Stonewell Shiraz – first made in 1987 – has one guiding principle: to be Peter Lehmann’s best shiraz of vintage. The name Stonewell was chosen in recognition of the high quality shiraz grapes being grown around Stonewell Road in the Marananga district of the Barossa.
The story of Stonewell was summed up by Wigan as “a lot of blood, sweat, and tears.” Having formally established his eponymous winery in 1982, Peter Lehmann wanted to make a “Show Dry Red” in 1987. After all the red wines had been made, the best lot was picked out and put into American oak. The first two vintages of Stonewell were “made after the event, a selection of barrels after the vintage,” explained Wigan, though for subsequent vintages fruit selection became an important aspect of the wines’s philosophy. “As far as we were concerned, until 1988, grapes grew on the back of trucks,” he quipped.
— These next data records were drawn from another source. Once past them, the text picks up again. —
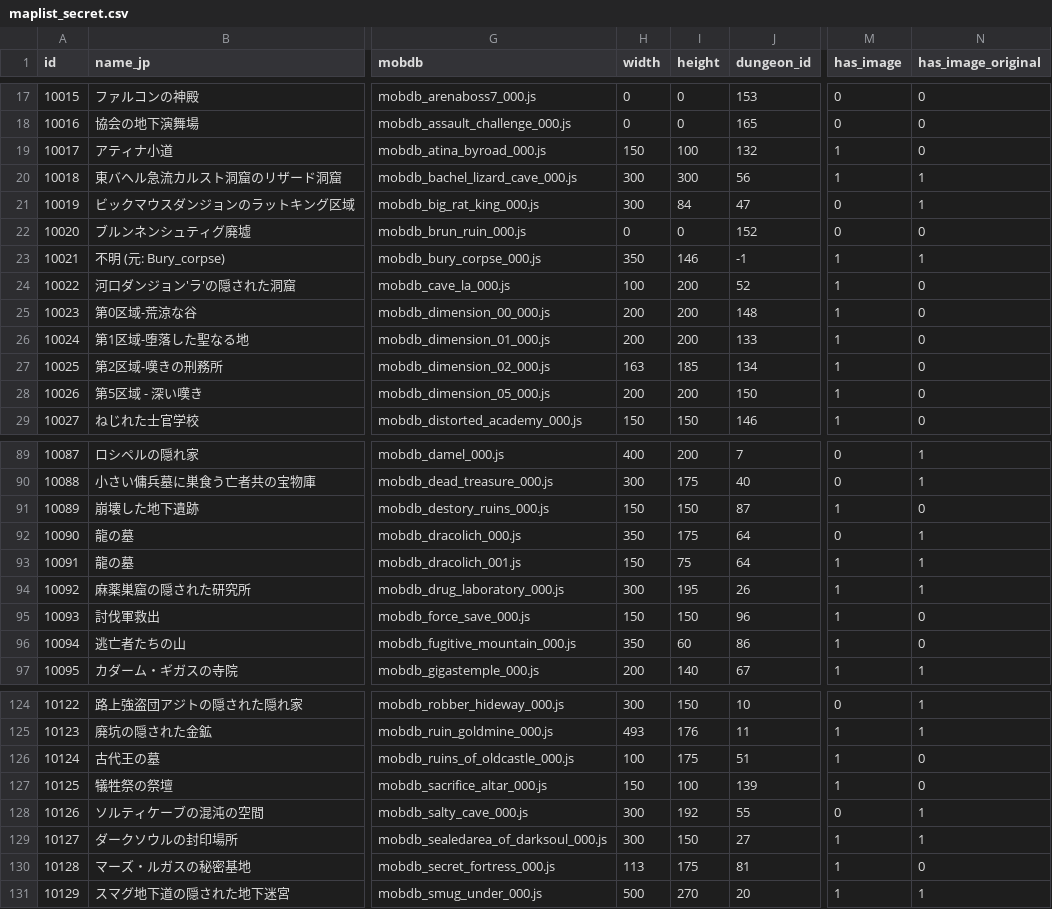
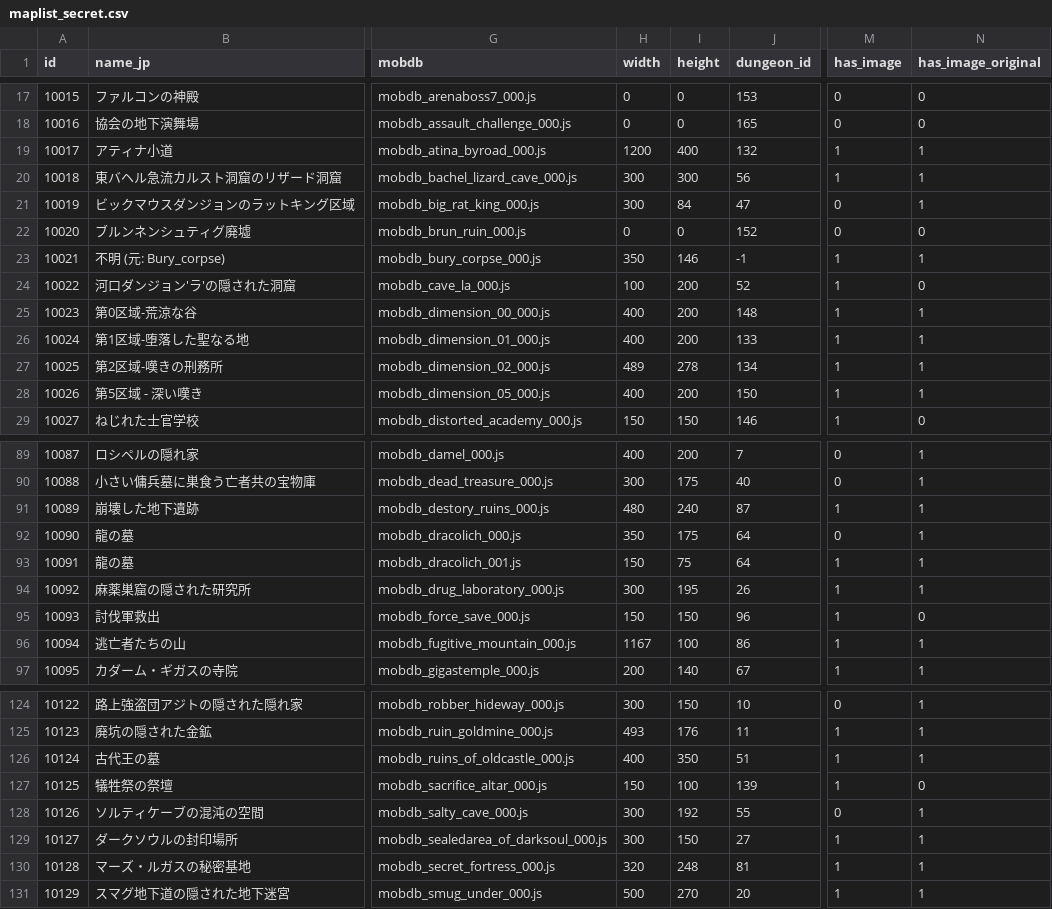
Before and after one commit to sokomin/sokomin_repository2023, a CSV file: db/map_secret/maplist_secret.csv, drawn as a sheet; only a part is shown, gaps mark what is left out; the diff covers the shown part only; the diff names each change by its address in the sheet, - before the commit and + after, or states it on an @@ line.

```diff
--- a/db/map_secret/maplist_secret.csv
+++ b/db/map_secret/maplist_secret.csv
-H19 (width): 150
+H19 (width): 1200
-I19 (height): 100
+I19 (height): 400
-N19 (has_image_original): 0
+N19 (has_image_original): 1
-H25:H26 (width): 200
+H25:H26 (width): 400
-N25:N28 (has_image_original): 0
+N25:N28 (has_image_original): 1
-H27 (width): 163
+H27 (width): 489
-I27 (height): 185
+I27 (height): 278
-H28 (width): 200
+H28 (width): 400
-H91 (width): 150
+H91 (width): 480
-I91 (height): 150
+I91 (height): 240
-N91 (has_image_original): 0
+N91 (has_image_original): 1
-H96 (width): 350
+H96 (width): 1167
-I96 (height): 60
+I96 (height): 100
-N96 (has_image_original): 0
+N96 (has_image_original): 1
-H126 (width): 100
+H126 (width): 400
-I126 (height): 175
+I126 (height): 350
-N126 (has_image_original): 0
+N126 (has_image_original): 1
-H130 (width): 113
+H130 (width): 320
-I130 (height): 175
+I130 (height): 248
-N130 (has_image_original): 0
+N130 (has_image_original): 1
```
Also changed, not shown: 3 added rows, 3 removed rows, 25 edited cells and row numbers in column A elsewhere in this file, 15 other files.
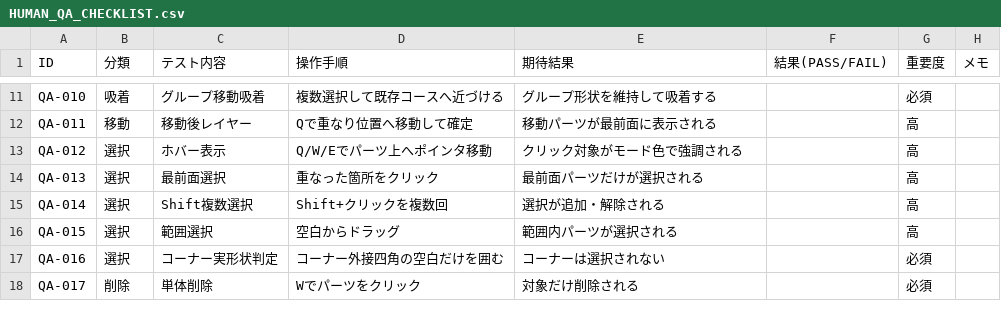
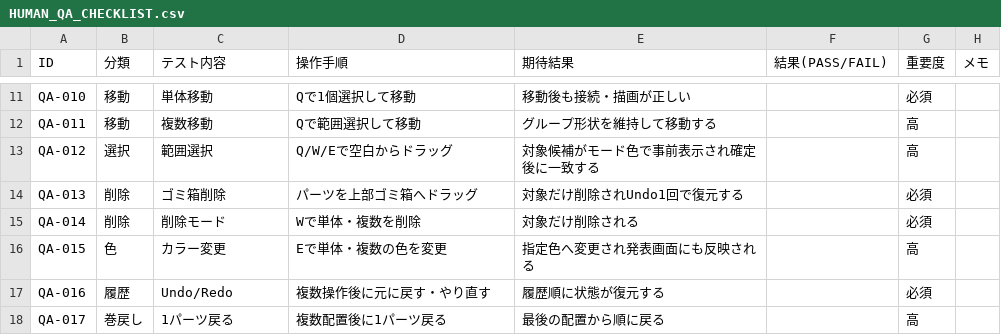
Before and after one commit to gaku-base/mini4wd-layout-editor, a CSV file: HUMAN_QA_CHECKLIST.csv, drawn as a sheet; only a part is shown, gaps mark what is left out; the diff covers the shown part only; the diff names each change by its address in the sheet, - before the commit and + after, or states it on an @@ line.

```diff
--- a/HUMAN_QA_CHECKLIST.csv
+++ b/HUMAN_QA_CHECKLIST.csv
-B11 (分類): 吸着
+B11 (分類): 移動
-C11 (テスト内容): グループ移動吸着
+C11 (テスト内容): 単体移動
-D11 (操作手順): 複数選択して既存コースへ近づける
+D11 (操作手順): Qで1個選択して移動
-E11 (期待結果): グループ形状を維持して吸着する
+E11 (期待結果): 移動後も接続・描画が正しい
-C12 (テスト内容): 移動後レイヤー
+C12 (テスト内容): 複数移動
-D12 (操作手順): Qで重なり位置へ移動して確定
+D12 (操作手順): Qで範囲選択して移動
-E12 (期待結果): 移動パーツが最前面に表示される
+E12 (期待結果): グループ形状を維持して移動する
-C13 (テスト内容): ホバー表示
+C13 (テスト内容): 範囲選択
-D13 (操作手順): Q/W/Eでパーツ上へポインタ移動
+D13 (操作手順): Q/W/Eで空白からドラッグ
-E13 (期待結果): クリック対象がモード色で強調される
+E13 (期待結果): 対象候補がモード色で事前表示され確定後に一致する
-B14:B15 (分類): 選択
+B14:B15 (分類): 削除
-C14 (テスト内容): 最前面選択
+C14 (テスト内容): ゴミ箱削除
-D14 (操作手順): 重なった箇所をクリック
+D14 (操作手順): パーツを上部ゴミ箱へドラッグ
-E14 (期待結果): 最前面パーツだけが選択される
+E14 (期待結果): 対象だけ削除されUndo1回で復元する
-G14:G15 (重要度): 高
+G14:G15 (重要度): 必須
-C15 (テスト内容): Shift複数選択
+C15 (テスト内容): 削除モード
-D15 (操作手順): Shift+クリックを複数回
+D15 (操作手順): Wで単体・複数を削除
-E15 (期待結果): 選択が追加・解除される
+E15 (期待結果): 対象だけ削除される
-B16 (分類): 選択
+B16 (分類): 色
-C16 (テスト内容): 範囲選択
+C16 (テスト内容): カラー変更
-D16 (操作手順): 空白からドラッグ
+D16 (操作手順): Eで単体・複数の色を変更
-E16 (期待結果): 範囲内パーツが選択される
+E16 (期待結果): 指定色へ変更され発表画面にも反映される
-B17 (分類): 選択
+B17 (分類): 履歴
-C17 (テスト内容): コーナー実形状判定
+C17 (テスト内容): Undo/Redo
-D17 (操作手順): コーナー外接四角の空白だけを囲む
+D17 (操作手順): 複数操作後に元に戻す・やり直す
-E17 (期待結果): コーナーは選択されない
+E17 (期待結果): 履歴順に状態が復元する
-B18 (分類): 削除
+B18 (分類): 巻戻し
-C18 (テスト内容): 単体削除
+C18 (テスト内容): 1パーツ戻る
-D18 (操作手順): Wでパーツをクリック
+D18 (操作手順): 複数配置後に1パーツ戻る
-E18 (期待結果): 対象だけ削除される
+E18 (期待結果): 最後の配置から順に戻る
-G18 (重要度): 必須
+G18 (重要度): 高
```
Also changed, not shown: 8 added rows and 104 edited cells elsewhere in this file.
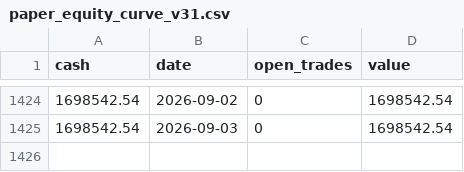
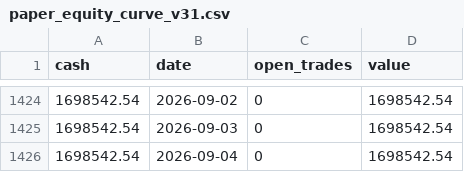
Before and after one commit to Anasmohm/strategy-testing-v2, a CSV file: reports/paper_equity_curve_v31.csv, drawn as a sheet; only a part is shown, gaps mark what is left out.

```diff
--- a/reports/paper_equity_curve_v31.csv
+++ b/reports/paper_equity_curve_v31.csv
@@ -1425 +1425,2 @@ cash,date,open_trades,value
 1698542.54,2026-09-03,0,1698542.54
+1698542.54,2026-09-04,0,1698542.54
```
Also changed, not shown: reports/portfolio_equity_curve.csv, 15 other files.
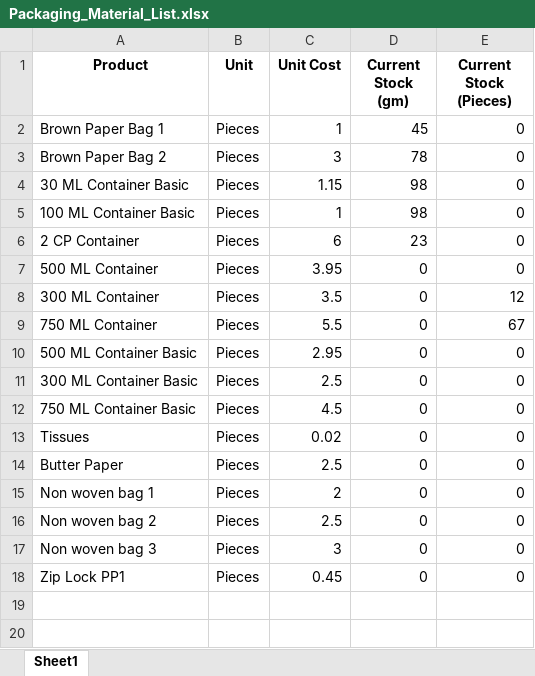
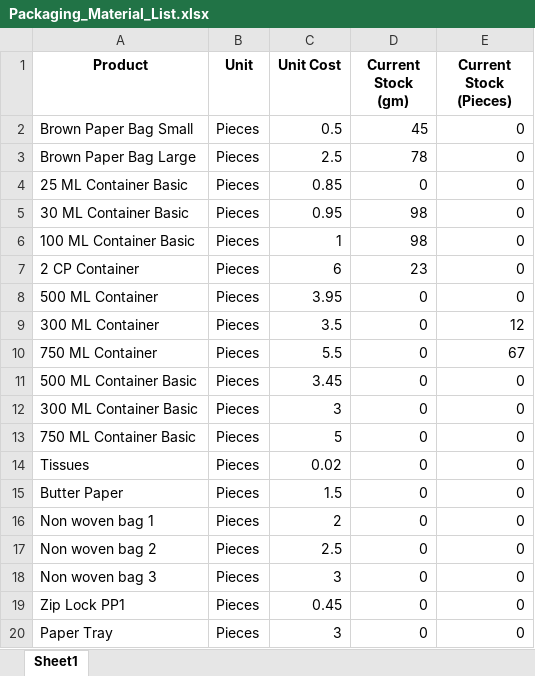
Before and after one commit to debarshiMondal/production_recipe_management_tool, an Excel workbook: production_recipe_management_tool_v1.1/data/Packaging_Material_List.xlsx, sheet Sheet1, drawn as a sheet; values as stored, in another font and other column widths than the file's, no borders; addresses are those after the commit; the diff names each change by its address in the sheet, - before the commit and + after, or states it on an @@ line.

```diff
--- a/production_recipe_management_tool_v1.1/data/Packaging_Material_List.xlsx (sheet Sheet1)
+++ b/production_recipe_management_tool_v1.1/data/Packaging_Material_List.xlsx (sheet Sheet1)
-A2 (Product): Brown Paper Bag 1
+A2 (Product): Brown Paper Bag Small
-C2 (Unit Cost): 1
+C2 (Unit Cost): 0.5
-A3 (Product): Brown Paper Bag 2
+A3 (Product): Brown Paper Bag Large
-C3 (Unit Cost): 3
+C3 (Unit Cost): 2.5
+row 4: 25 ML Container Basic | Pieces | 0.85 | 0 | 0
-C5 (Unit Cost): 1.15
+C5 (Unit Cost): 0.95
-C11 (Unit Cost): 2.95
+C11 (Unit Cost): 3.45
-C12 (Unit Cost): 2.5
+C12 (Unit Cost): 3
-C13 (Unit Cost): 4.5
+C13 (Unit Cost): 5
-C15 (Unit Cost): 2.5
+C15 (Unit Cost): 1.5
+row 20: Paper Tray | Pieces | 3 | 0 | 0
```
Also changed, not shown: production_recipe_management_tool_v1.1/data/Own_Production_Products_List.xlsx, production_recipe_management_tool_v1.1/data/Recipes/20_pieces_Basa Fish Fry 50 GM Filet.xlsx, 23 other files.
Stonewell Shiraz is, said Wigan, “by definition, the greatest Shiraz of the vintage at Lehmann.” The grapes are drawn mainly from old, low-yielding vineyards in the drier western areas of the Barossa Valley. The oldest contributor to Stonewell is the Schrapel vineyard in Ebenezer, planted in 1885. The youngest vineyard belongs to John Russell and was planted in 1992 in Kabininigie. Different growers are used each year because, said Wigan, “different vineyards come up in different years… We want to make our best expression of Barossa Shiraz, whatever that might be.”
From the 1996 vintage, French oak was used increasingly, settling on 90 percent from 2001 on. It has always been released at five years age. As Wigan pointed out, “it’s an expensive wine to make—French oak casks and five years of ageing.” Lehmann pays A$8,000 per tonne for Stonewell grapes compared to $1,500 for non-Stonewell, “so it is a great incentive for growers to pursue quality.”
A thousand dozen-bottle cases were made in the first three vintages, with production increasing to 3,500 cases in 1991 after the Jimmy Watson Trophy win for the 1989. 5,000 cases were made in 1998 and 2002, with the average about 2,500 in recent years.
Even Wigan admitted, “the early wines are quite simple and lack the complexity that we had from the mid-1990s on.” The older wines oxidized in the glass, losing any freshness they might have had at first, but there was not time to retaste. Overall, though, the wine was never over-extracted, over-alcoholic, or jammy.
Lovely nose, fresher and more youthful than the 1988, with dark fruit aromas. Big, plump palate, much richer than the previous two wines, with a better balance of fruit and acidity, though there is a bit of an acidic kick on the finish. Perfectly mature—drink now. Winner of the Jimmy Watson Trophy for “best 1 year old dry red” at the 1990 Melbourne Wine Show and deserving of its reputation. This was the first vintage of Stonewell to be barrel fermented.